--- Problem statement ---
Below are the records; copy each line in which "centers" occurs.

--- Input data ---
====

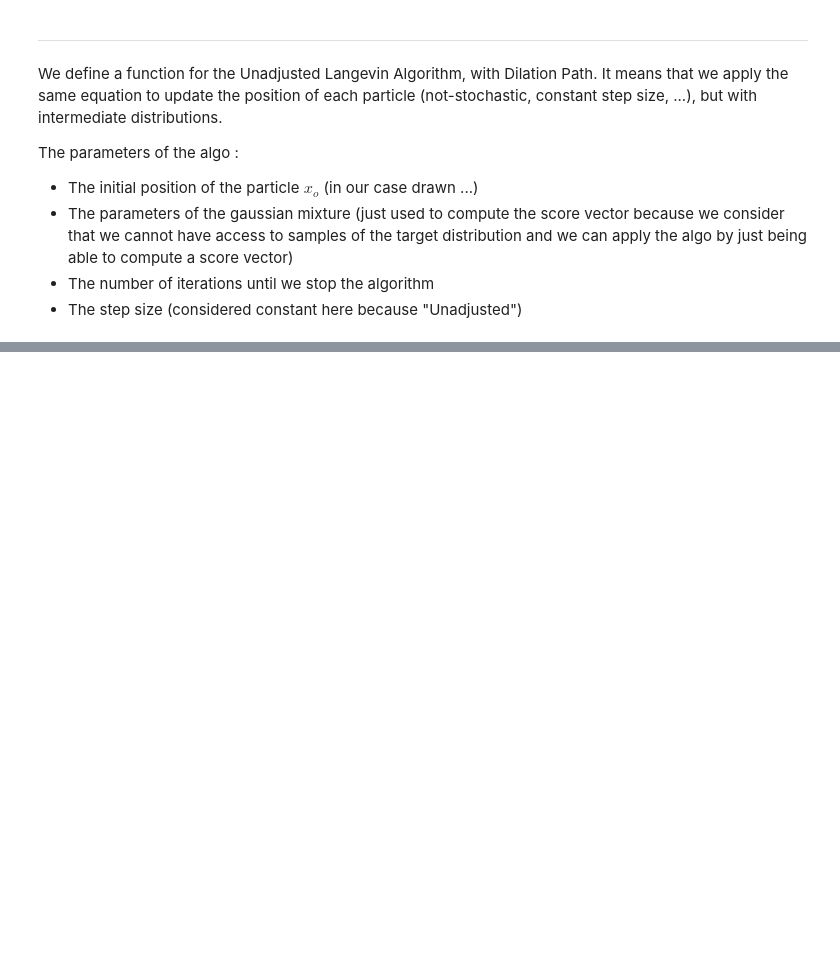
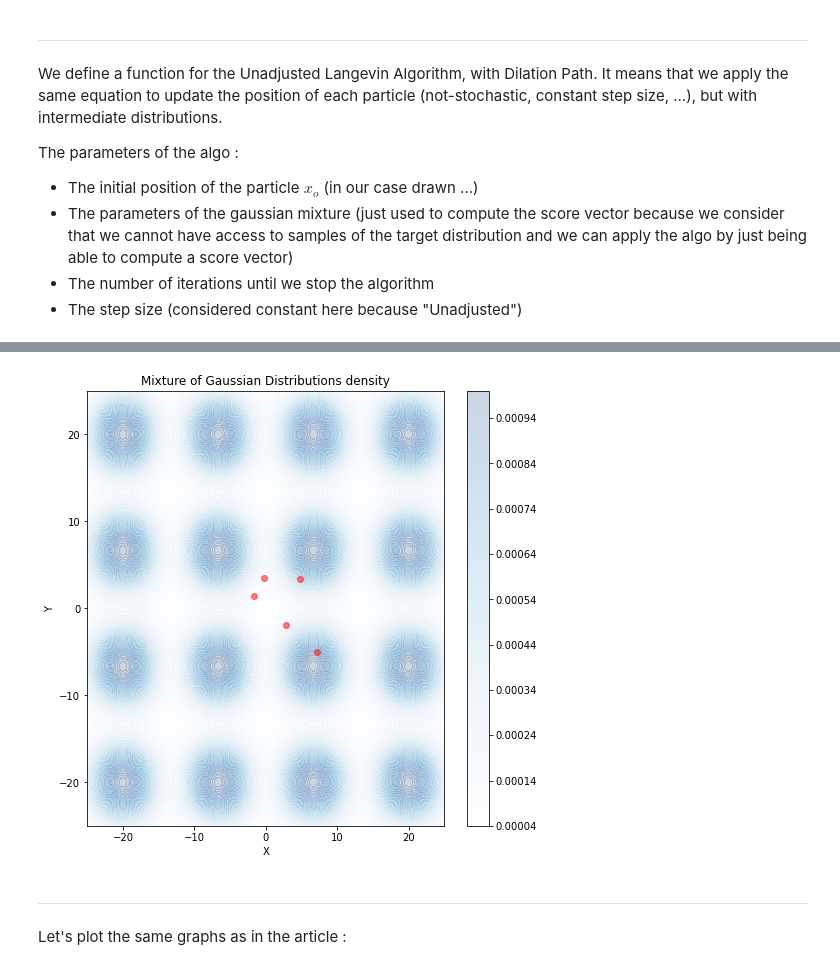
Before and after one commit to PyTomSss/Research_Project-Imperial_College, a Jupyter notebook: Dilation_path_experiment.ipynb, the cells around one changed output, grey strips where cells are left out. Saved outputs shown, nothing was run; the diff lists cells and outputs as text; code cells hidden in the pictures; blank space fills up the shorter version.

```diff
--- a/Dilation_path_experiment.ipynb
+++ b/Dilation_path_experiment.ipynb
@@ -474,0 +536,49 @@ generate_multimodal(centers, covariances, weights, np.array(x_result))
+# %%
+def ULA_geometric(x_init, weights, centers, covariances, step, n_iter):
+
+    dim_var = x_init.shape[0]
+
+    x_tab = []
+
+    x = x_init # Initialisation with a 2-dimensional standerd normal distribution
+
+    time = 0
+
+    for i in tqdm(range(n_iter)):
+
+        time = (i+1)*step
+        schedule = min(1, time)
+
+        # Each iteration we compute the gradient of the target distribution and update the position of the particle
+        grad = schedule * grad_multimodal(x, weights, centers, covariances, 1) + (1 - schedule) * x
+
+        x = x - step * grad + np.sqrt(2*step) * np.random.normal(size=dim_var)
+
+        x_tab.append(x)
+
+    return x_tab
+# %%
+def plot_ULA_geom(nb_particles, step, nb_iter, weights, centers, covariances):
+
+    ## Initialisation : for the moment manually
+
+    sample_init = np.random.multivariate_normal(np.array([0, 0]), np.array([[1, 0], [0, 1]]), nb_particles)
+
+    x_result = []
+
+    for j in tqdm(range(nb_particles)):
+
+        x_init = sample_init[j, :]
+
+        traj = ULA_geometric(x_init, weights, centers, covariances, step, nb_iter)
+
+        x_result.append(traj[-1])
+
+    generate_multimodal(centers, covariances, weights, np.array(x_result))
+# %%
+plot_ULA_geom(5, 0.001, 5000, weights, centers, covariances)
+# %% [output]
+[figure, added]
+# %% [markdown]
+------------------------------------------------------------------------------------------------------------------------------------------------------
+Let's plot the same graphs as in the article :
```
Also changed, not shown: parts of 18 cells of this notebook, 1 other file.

====

--- Finished task ---
@@ -474,0 +536,49 @@ generate_multimodal(centers, covariances, weights, np.array(x_result))
+def ULA_geometric(x_init, weights, centers, covariances, step, n_iter):
+        grad = schedule * grad_multimodal(x, weights, centers, covariances, 1) + (1 - schedule) * x
+def plot_ULA_geom(nb_particles, step, nb_iter, weights, centers, covariances):
+        traj = ULA_geometric(x_init, weights, centers, covariances, step, nb_iter)
+    generate_multimodal(centers, covariances, weights, np.array(x_result))
+plot_ULA_geom(5, 0.001, 5000, weights, centers, covariances)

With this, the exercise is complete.